Ofa’s impact was recorded as the worst Samoa had encountered in over 100 years, while the entire population was left in a state of shock claiming eight lives while it was estimated that the overall damage would amount to over US$180 million – at least US$150 million and US$30 million in Samoa and American Samoa respectively.
Over 25,000 people were left homeless, while the whole population of 170,000 people were affected with over 10,000 homes completely damaged, and all crops including breadfruit, banana and taro plantations destroyed. Electricity and water infrastructure sustained extensive damage. Waves of over 20 feet crashed onto coastal roads and 70 per cent of Samoa’s vital roads were badly damaged. and large vessels grounded communications are difficult. Queen Salamasina was grounded on the Apia reclaimed area, Lady Samoa grounded on Mulifanua Wharf and MV Salafai could not be located after the cyclone passed.
Although the storm was comparable to the 1966 hurricane which claimed dozens of lives in both Samoas, the difference was that in 1966 the storm lasted only a few hours while Cyclone Ofa went on for three days.
Radio 2AP was broadcasting from a make shift position near its Afiamalu transmitter after the loss of its seafront studio to huge waves.
The people of Samoa were unable to brace for the devastation of Ofa. Ahead of Ofa affecting Samoa, the FMS issued various gale and storm force wind warnings for Samoa, however, due to communication and various other problems some of these warnings did not reach the Apia Observatory.
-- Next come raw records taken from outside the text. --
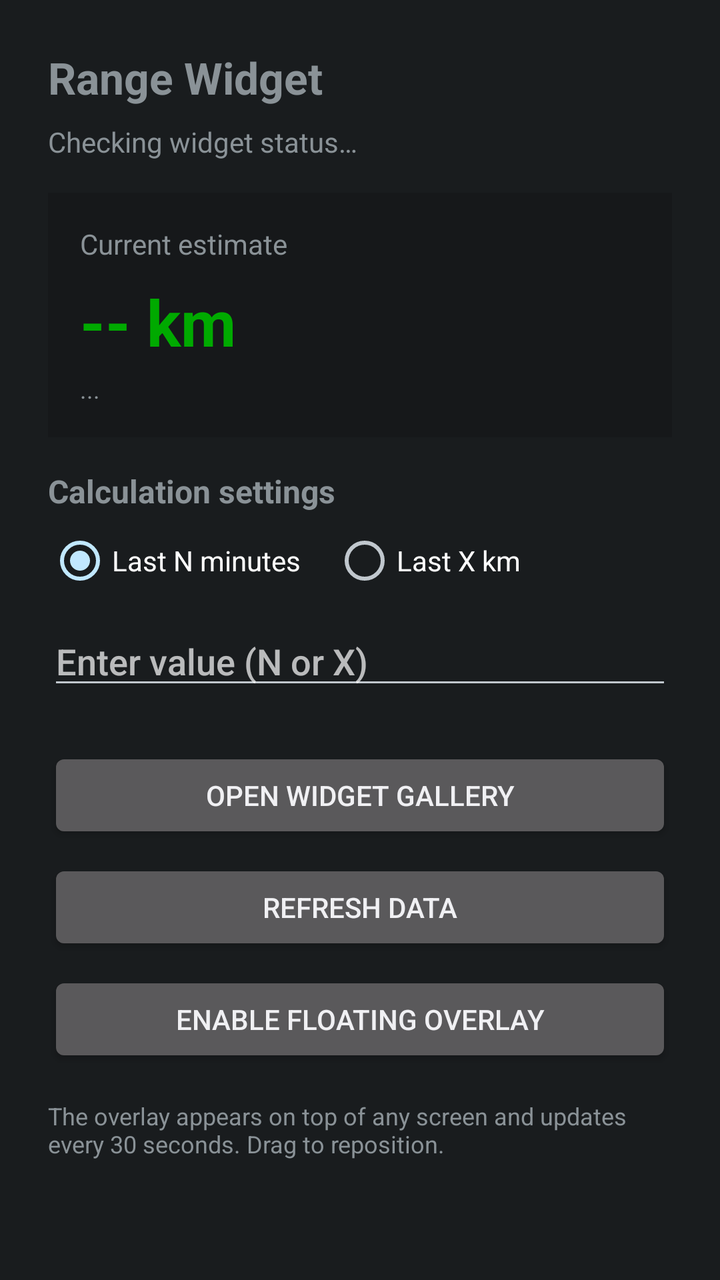
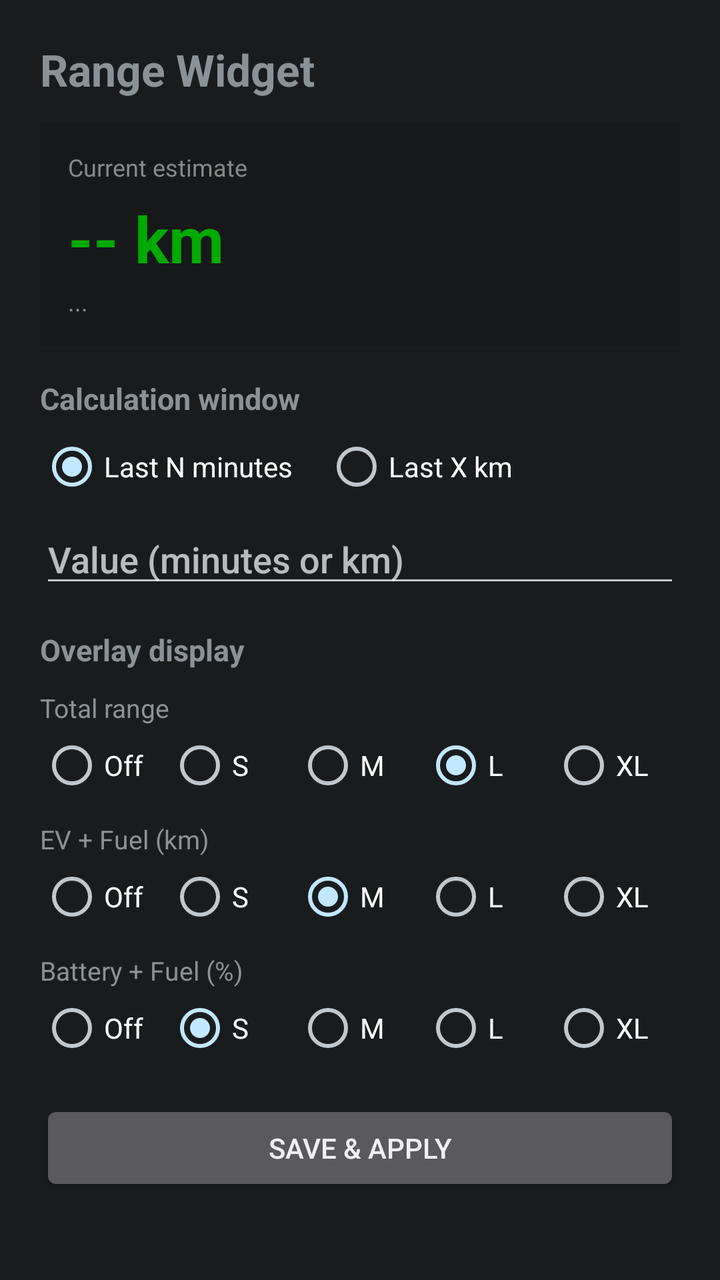

Two renders of the same Android screen: before a commit and after it. Below are the layout's source before the change and the commit's diff.
<!-- AndroidManifest.xml: application theme android:Theme.DeviceDefault -->
<!-- res/layout/activity_widget.xml -->
<?xml version="1.0" encoding="utf-8"?>
<ScrollView xmlns:android="http://schemas.android.com/apk/res/android"
    android:layout_width="match_parent"
    android:layout_height="match_parent"
    android:fillViewport="true">

    <LinearLayout
        android:layout_width="match_parent"
        android:layout_height="wrap_content"
        android:orientation="vertical"
        android:padding="24dp">

        <TextView
            android:layout_width="wrap_content"
            android:layout_height="wrap_content"
            android:text="@string/widget_activity_title"
            android:textSize="22sp"
            android:textStyle="bold"
            android:layout_marginBottom="8dp" />

        <TextView
            android:id="@+id/textStatus"
            android:layout_width="match_parent"
            android:layout_height="wrap_content"
            android:text="@string/widget_status_loading"
            android:textSize="14sp"
            android:layout_marginBottom="16dp" />

        <LinearLayout
            android:layout_width="match_parent"
            android:layout_height="wrap_content"
            android:orientation="vertical"
            android:background="#22000000"
            android:padding="16dp"
            android:layout_marginBottom="16dp">

            <TextView
                android:layout_width="wrap_content"
                android:layout_height="wrap_content"
                android:text="@string/widget_preview_title"
                android:textSize="14sp" />

            <TextView
                android:id="@+id/textRange"
                android:layout_width="wrap_content"
                android:layout_height="wrap_content"
                android:text="-- km"
                android:textColor="#00AA00"
                android:textSize="32sp"
                android:textStyle="bold"
                android:layout_marginTop="8dp" />

            <TextView
                android:id="@+id/textInfo"
                android:layout_width="wrap_content"
                android:layout_height="wrap_content"
                android:text="..."
                android:textSize="12sp"
                android:layout_marginTop="4dp" />
        </LinearLayout>

        <TextView
            android:layout_width="wrap_content"
            android:layout_height="wrap_content"
            android:text="@string/widget_config_title"
            android:textSize="16sp"
            android:textStyle="bold"
            android:layout_marginBottom="8dp" />

        <RadioGroup
            android:id="@+id/radioGroup"
            android:layout_width="wrap_content"
            android:layout_height="wrap_content"
            android:orientation="horizontal">

            <RadioButton
                android:id="@+id/radioTime"
                android:layout_width="wrap_content"
                android:layout_height="wrap_content"
                android:text="@string/widget_config_time"
                android:checked="true" />

            <RadioButton
                android:id="@+id/radioKm"
                android:layout_width="wrap_content"
                android:layout_height="wrap_content"
                android:text="@string/widget_config_km"
                android:layout_marginStart="16dp" />
        </RadioGroup>

        <EditText
            android:id="@+id/editValue"
            android:layout_width="match_parent"
            android:layout_height="wrap_content"
            android:hint="@string/widget_config_hint"
            android:inputType="numberDecimal"
            android:layout_marginTop="12dp" />

        <Button
            android:id="@+id/btnAddWidget"
            android:layout_width="match_parent"
            android:layout_height="wrap_content"
            android:text="@string/widget_add_to_home"
            android:layout_marginTop="24dp" />

        <Button
            android:id="@+id/btnRefresh"
            android:layout_width="match_parent"
            android:layout_height="wrap_content"
            android:text="@string/widget_refresh"
            android:layout_marginTop="8dp" />

        <Button
            android:id="@+id/btnOverlay"
            android:layout_width="match_parent"
            android:layout_height="wrap_content"
            android:text="@string/overlay_enable"
            android:layout_marginTop="8dp" />

        <TextView
            android:layout_width="match_parent"
            android:layout_height="wrap_content"
            android:text="@string/overlay_hint"
            android:textSize="12sp"
            android:layout_marginTop="16dp" />
    </LinearLayout>
</ScrollView>
<!-- resources referenced by this layout -->
<resources>
  <string name="overlay_enable">Enable floating overlay</string>
  <string name="overlay_hint">The overlay appears on top of any screen and updates every 30 seconds. Drag to reposition.</string>
  <string name="widget_activity_title">Range Widget</string>
  <string name="widget_add_to_home">Open widget gallery</string>
  <string name="widget_config_hint">Enter value (N or X)</string>
  <string name="widget_config_km">Last X km</string>
  <string name="widget_config_time">Last N minutes</string>
  <string name="widget_config_title">Calculation settings</string>
  <string name="widget_preview_title">Current estimate</string>
  <string name="widget_refresh">Refresh data</string>
  <string name="widget_status_loading">Checking widget status…</string>
</resources>

<!-- the commit's change to res/layout/activity_widget.xml (unified diff, before → after) -->
@@ -8,37 +8,32 @@
         android:layout_width="match_parent"
         android:layout_height="wrap_content"
         android:orientation="vertical"
-        android:padding="24dp">
-
-        <TextView
-            android:layout_width="wrap_content"
-            android:layout_height="wrap_content"
-            android:text="@string/widget_activity_title"
+        android:padding="20dp">
+
+        
+        <TextView
+            android:layout_width="wrap_content"
+            android:layout_height="wrap_content"
+            android:text="@string/app_name"
             android:textSize="22sp"
             android:textStyle="bold"
-            android:layout_marginBottom="8dp" />
-
-        <TextView
-            android:id="@+id/textStatus"
-            android:layout_width="match_parent"
-            android:layout_height="wrap_content"
-            android:text="@string/widget_status_loading"
-            android:textSize="14sp"
-            android:layout_marginBottom="16dp" />
-
+            android:layout_marginBottom="12dp" />
+
+        
         <LinearLayout
             android:layout_width="match_parent"
             android:layout_height="wrap_content"
             android:orientation="vertical"
             android:background="#22000000"
-            android:padding="16dp"
+            android:padding="14dp"
             android:layout_marginBottom="16dp">
 
             <TextView
                 android:layout_width="wrap_content"
                 android:layout_height="wrap_content"
                 android:text="@string/widget_preview_title"
-                android:textSize="14sp" />
+                android:textSize="12sp"
+                android:textColor="#888888" />
 
             <TextView
                 android:id="@+id/textRange"
@@ -48,7 +43,7 @@
                 android:textColor="#00AA00"
                 android:textSize="32sp"
                 android:textStyle="bold"
-                android:layout_marginTop="8dp" />
+                android:layout_marginTop="6dp" />
 
             <TextView
                 android:id="@+id/textInfo"
@@ -56,14 +51,15 @@
                 android:layout_height="wrap_content"
                 android:text="..."
                 android:textSize="12sp"
-                android:layout_marginTop="4dp" />
+                android:layout_marginTop="2dp" />
         </LinearLayout>
 
+        
         <TextView
             android:layout_width="wrap_content"
             android:layout_height="wrap_content"
             android:text="@string/widget_config_title"
-            android:textSize="16sp"
+            android:textSize="15sp"
             android:textStyle="bold"
             android:layout_marginBottom="8dp" />
 
@@ -94,34 +90,117 @@
             android:layout_height="wrap_content"
             android:hint="@string/widget_config_hint"
             android:inputType="numberDecimal"
-            android:layout_marginTop="12dp" />
-
+            android:layout_marginTop="8dp"
+            android:layout_marginBottom="16dp" />
+
+        
+        <TextView
+            android:layout_width="wrap_content"
+            android:layout_height="wrap_content"
+            android:text="@string/overlay_display_title"
+            android:textSize="15sp"
+            android:textStyle="bold"
+            android:layout_marginBottom="10dp" />
+
+        
+        <TextView
+            android:layout_width="wrap_content"
+            android:layout_height="wrap_content"
+            android:text="@string/overlay_line_total"
+            android:textSize="13sp"
+            android:layout_marginBottom="4dp" />
+
+        <RadioGroup
+            android:id="@+id/rgTotal"
+            android:layout_width="match_parent"
+            android:layout_height="wrap_content"
+            android:orientation="horizontal"
+            android:layout_marginBottom="12dp">
+            <RadioButton android:id="@+id/rgTotalOff" android:layout_width="0dp"
+                android:layout_height="wrap_content" android:layout_weight="1"
+                android:text="@string/size_off" />
+            <RadioButton android:id="@+id/rgTotalS" android:layout_width="0dp"
+                android:layout_height="wrap_content" android:layout_weight="1"
+                android:text="S" />
+            <RadioButton android:id="@+id/rgTotalM" android:layout_width="0dp"
+                android:layout_height="wrap_content" android:layout_weight="1"
+                android:text="M" />
+            <RadioButton android:id="@+id/rgTotalL" android:layout_width="0dp"
+                android:layout_height="wrap_content" android:layout_weight="1"
+                android:text="L" android:checked="true" />
+            <RadioButton android:id="@+id/rgTotalXL" android:layout_width="0dp"
+                android:layout_height="wrap_content" android:layout_weight="1"
+                android:text="XL" />
+        </RadioGroup>
+
+        
+        <TextView
+            android:layout_width="wrap_content"
+            android:layout_height="wrap_content"
+            android:text="@string/overlay_line_breakdown"
+            android:textSize="13sp"
+            android:layout_marginBottom="4dp" />
+
+        <RadioGroup
+            android:id="@+id/rgBreakdown"
+            android:layout_width="match_parent"
+            android:layout_height="wrap_content"
+            android:orientation="horizontal"
+            android:layout_marginBottom="12dp">
+            <RadioButton android:id="@+id/rgBdOff" android:layout_width="0dp"
+                android:layout_height="wrap_content" android:layout_weight="1"
+                android:text="@string/size_off" />
+            <RadioButton android:id="@+id/rgBdS" android:layout_width="0dp"
+                android:layout_height="wrap_content" android:layout_weight="1"
+                android:text="S" />
+            <RadioButton android:id="@+id/rgBdM" android:layout_width="0dp"
+                android:layout_height="wrap_content" android:layout_weight="1"
+                android:text="M" android:checked="true" />
+            <RadioButton android:id="@+id/rgBdL" android:layout_width="0dp"
+                android:layout_height="wrap_content" android:layout_weight="1"
+                android:text="L" />
+            <RadioButton android:id="@+id/rgBdXL" android:layout_width="0dp"
+                android:layout_height="wrap_content" android:layout_weight="1"
+                android:text="XL" />
+        </RadioGroup>
+
+        
+        <TextView
+            android:layout_width="wrap_content"
+            android:layout_height="wrap_content"
+            android:text="@string/overlay_line_info"
+            android:textSize="13sp"
+            android:layout_marginBottom="4dp" />
+
+        <RadioGroup
+            android:id="@+id/rgInfo"
+            android:layout_width="match_parent"
+            android:layout_height="wrap_content"
+            android:orientation="horizontal"
+            android:layout_marginBottom="20dp">
+            <RadioButton android:id="@+id/rgInfoOff" android:layout_width="0dp"
+                android:layout_height="wrap_content" android:layout_weight="1"
+                android:text="@string/size_off" />
+            <RadioButton android:id="@+id/rgInfoS" android:layout_width="0dp"
+                android:layout_height="wrap_content" android:layout_weight="1"
+                android:text="S" android:checked="true" />
+            <RadioButton android:id="@+id/rgInfoM" android:layout_width="0dp"
+                android:layout_height="wrap_content" android:layout_weight="1"
+                android:text="M" />
+            <RadioButton android:id="@+id/rgInfoL" android:layout_width="0dp"
+                android:layout_height="wrap_content" android:layout_weight="1"
+                android:text="L" />
+            <RadioButton android:id="@+id/rgInfoXL" android:layout_width="0dp"
+                android:layout_height="wrap_content" android:layout_weight="1"
+                android:text="XL" />
+        </RadioGroup>
+
+        
         <Button
-            android:id="@+id/btnAddWidget"
-            android:layout_width="match_parent"
-            android:layout_height="wrap_content"
-            android:text="@string/widget_add_to_home"
-            android:layout_marginTop="24dp" />
-
-        <Button
-            android:id="@+id/btnRefresh"
-            android:layout_width="match_parent"
-            android:layout_height="wrap_content"
-            android:text="@string/widget_refresh"
-            android:layout_marginTop="8dp" />
-
-        <Button
-            android:id="@+id/btnOverlay"
-            android:layout_width="match_parent"
-            android:layout_height="wrap_content"
-            android:text="@string/overlay_enable"
-            android:layout_marginTop="8dp" />
-
-        <TextView
-            android:layout_width="match_parent"
-            android:layout_height="wrap_content"
-            android:text="@string/overlay_hint"
-            android:textSize="12sp"
-            android:layout_marginTop="16dp" />
+            android:id="@+id/btnSave"
+            android:layout_width="match_parent"
+            android:layout_height="wrap_content"
+            android:text="@string/btn_save_settings" />
+
     </LinearLayout>
 </ScrollView>
<!-- resource entries referenced after the edit -->
@@ -1,15 +1,16 @@
 <!-- resources referenced by this layout -->
 <resources>
-  <string name="overlay_enable">Enable floating overlay</string>
-  <string name="overlay_hint">The overlay appears on top of any screen and updates every 30 seconds. Drag to reposition.</string>
-  <string name="widget_activity_title">Range Widget</string>
-  <string name="widget_add_to_home">Open widget gallery</string>
-  <string name="widget_config_hint">Enter value (N or X)</string>
+  <string name="app_name">Range Widget</string>
+  <string name="btn_save_settings">Save &amp; apply</string>
+  <string name="overlay_display_title">Overlay display</string>
+  <string name="overlay_line_breakdown">EV + Fuel (km)</string>
+  <string name="overlay_line_info">Battery + Fuel (%)</string>
+  <string name="overlay_line_total">Total range</string>
+  <string name="size_off">Off</string>
+  <string name="widget_config_hint">Value (minutes or km)</string>
   <string name="widget_config_km">Last X km</string>
   <string name="widget_config_time">Last N minutes</string>
-  <string name="widget_config_title">Calculation settings</string>
+  <string name="widget_config_title">Calculation window</string>
   <string name="widget_preview_title">Current estimate</string>
-  <string name="widget_refresh">Refresh data</string>
-  <string name="widget_status_loading">Checking widget status…</string>
 </resources>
Some of the warnings that did get through were distorted and contained strong wind warnings, rather than storm force wind warnings. As a result, the public did not get adequate warning to expect strong winds rather than storm force winds, and the correct precautionary measures were not taken.
During February 1, the meteorological stations at the Apia Observatory and the Faleolo Airport started to report gale-force winds. During that day rain became heavy and widespread, before as the winds picked up most communications with the island nation were lost. At the height of the storm the only means of communication with then Western Samoa, was through a Polynesian Airlines Boeing 727 aircraft that was standing at Faleolo Airport. The Apia meteorological office was hit by high sea waves at 21:45 UTC (10:45 SST) and had to be abandoned due to rising floods before being completely destroyed a few hours later.
Cyclone Ofa was considered to be the worst tropical cyclone to affect Polynesia since Severe Tropical Cyclone Bebe in 1972. The system affected seven different island nations and caused gales or much stronger winds in six of those countries, which resulted in damage ranging from moderate to very severe. Storm tide from the cyclone which is the combined effect of storm surge and high tide caused havoc in several countries and was the major cause of destruction.
The FMS subsequently reported during the next day that the system had become a category 3 severe tropical cyclone. Ofa passed about 110 km (70 mi) to the west of Savai’i between 10:00 and 18:00 UTC.
Source: Pacific Wave Atlas, UN Dept of Humanitarian Affairs